Holidays revolve around food and family, but Christmas actually has its roots in a feast. December 25 officially became the day for Christians to celebrate the birth of Jesus around the fifth century, but the Romans held winter festivities and feasts around that time, including the "Yule" holiday, which involved setting large fires. The traditions merged as time passed, bringing us the Yule log and the special importance placed on food.|
Christmas is a time of joy and family celebration. Many of our favorite memories come from time spent with Mom baking holiday cookies or making gingerbread houses. Although Christmas represents serious temptation for a dieter, following these tips will help you succeed instead of "starting over" after the New Year.
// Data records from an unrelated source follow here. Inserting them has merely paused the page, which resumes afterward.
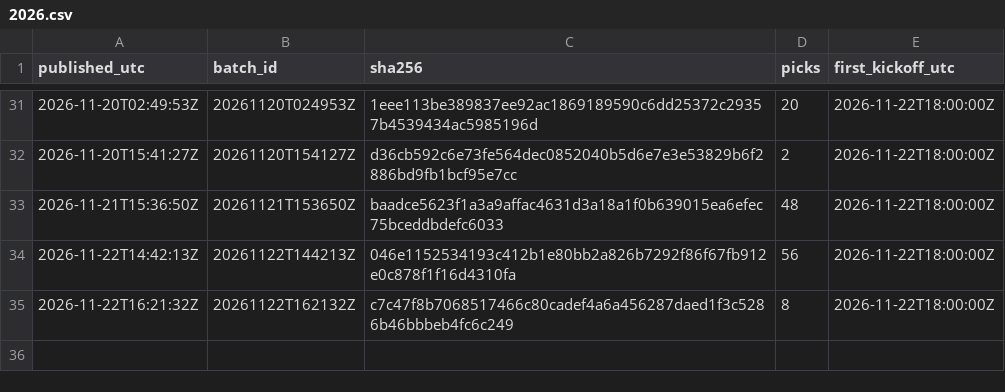
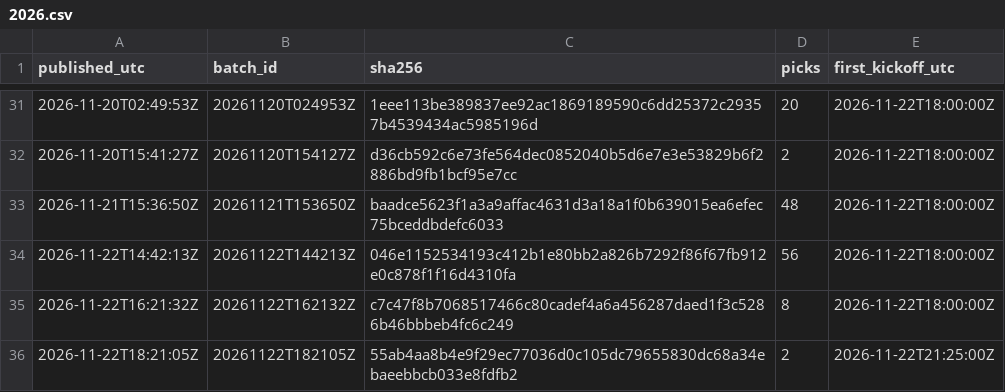
Before and after one commit to aerokes/football-machine-record, a CSV file: hashes/2026.csv, drawn as a sheet; only a part is shown, gaps mark what is left out; the diff names each change by its address in the sheet, - before the commit and + after, or states it on an @@ line.

Commit message:
batch 20261122T182105Z: 2 picks

```diff
--- a/hashes/2026.csv
+++ b/hashes/2026.csv
+row 36: 2026-11-22T18:21:05Z | 20261122T182105Z | 55ab4aa8b4e9f29ec77036d0c105dc79655830dc68a34ebaeebbcb033e8fdfb2 | 2 | 2026-11-22T21:25:00Z
```
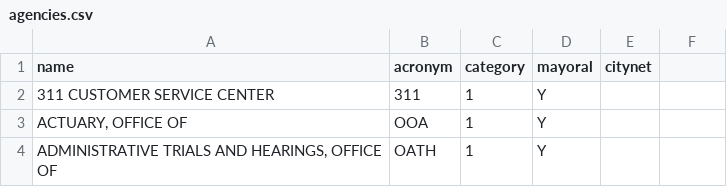
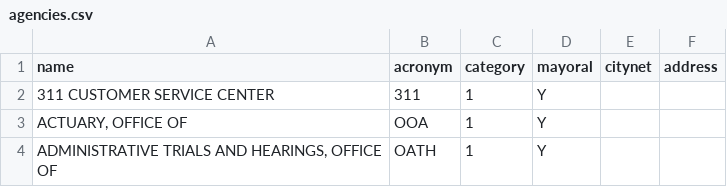
Before and after one commit to SammySteiner/brm_crm_api, a CSV file: lib/seeds/agencies.csv, drawn as a sheet; only a part is shown; the diff names each change by its address in the sheet, - before the commit and + after, or states it on an @@ line.

```diff
--- a/lib/seeds/agencies.csv
+++ b/lib/seeds/agencies.csv
-F1: (empty)
+F1: address
```
Also changed, not shown: lib/seeds/services.csv, lib/seeds/staff.csv, 10 other files.
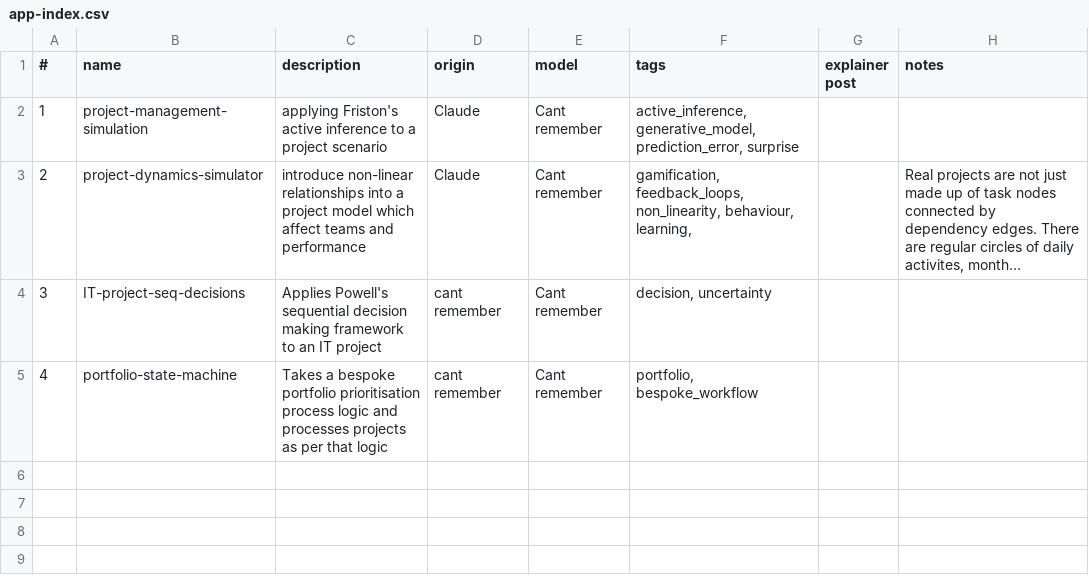
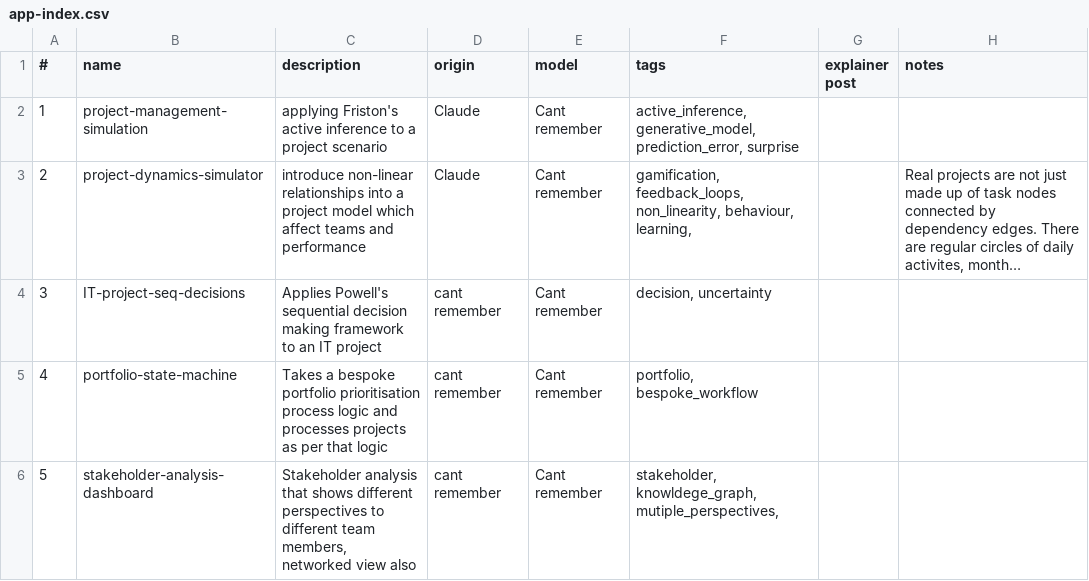
Before and after one commit to lawrencerowland/React_proj-apps, a CSV file: app-index.csv, drawn as a sheet; long unchanged cells end in …; the diff names each change by its address in the sheet, - before the commit and + after, or states it on an @@ line.

Commit message:
added stakeholder dash

```diff
--- a/app-index.csv
+++ b/app-index.csv
+row 6: 5 | stakeholder-analysis-dashboard | Stakeholder analysis that shows different perspectives to different team members, networked view also | cant remember | Cant remember | stakeholder, knowldege_graph, mutiple_perspectives,
```
Also changed, not shown: 4 other files.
If you don't eat Aunt Ethel's cookies, you feel rude…but you know just looking at them puts a pound on each thigh!
Ah, the annual office party. Politics are everywhere and you know that you have to eat everyone's dessert to ensure the friendship through the next year.
Make sure you grab a quick snack before the party starts, so you won't feel famished.
Decide ahead of time how many cookies you're going to have. Make up for the extra calories through the rest of the day—eat an open-face sandwich with only one piece of bread and have some salsa on your baked potato instead of sour cream and butter.
Make your own healthy foods to bring to the party. At least you'll know there is something there that won’t blow your diet.
To get around it, volunteer to be a judge of this year's dessert contest. Judges have just one bit of each treat before deciding which is best. Not willing to judge? Take one spoonful instead of a full piece.
Around this time of year, everyone invites you to lunch—friends, family, co-workers. From heavy Italian sauces to tacos, you know your diet is going to go downhill before you walk in.
Stay away from anything that says: Creamy, Crispy, or Fried. Order your sauces on the side and ask for a box before your meal begins. Put half of the meal into the box before you start eating. That way, you can still be a part of the clean plate club without overdoing it.
When you’re busy wrapping gifts, last minute shopping, cooking, entertaining—and don't forget about the party hopping—your exercise routine…well, what exercise routine? Try something new with your family and friends this year—get outside and be active. It's fun, it's festive, and it's a great calorie burner.
Winter brings unique exercise opportunities that you can’t experience any other time of year. From ice skating to snow skiing, there are calorie-burning opportunities everywhere you turn!
Burn 84 calories ice skating for 10 minutes. Burn 96 calories playing hockey for the same amount of time.
Cross-Country skiing is one of the best all-around exercises out there. Burn 96 calories in 10 minutes while working both your upper and lower body. Downhill skiing burns 72 calories.
Using a snow blower burns 54 calories in 10 minutes while shoveling snow burns 72.
Another great winter exercise is Snow Shoeing. You can burn 96 calories in 10 minutes. This is also a great wintertime activity for expecting mothers because there is a low risk of falling compared to skiing.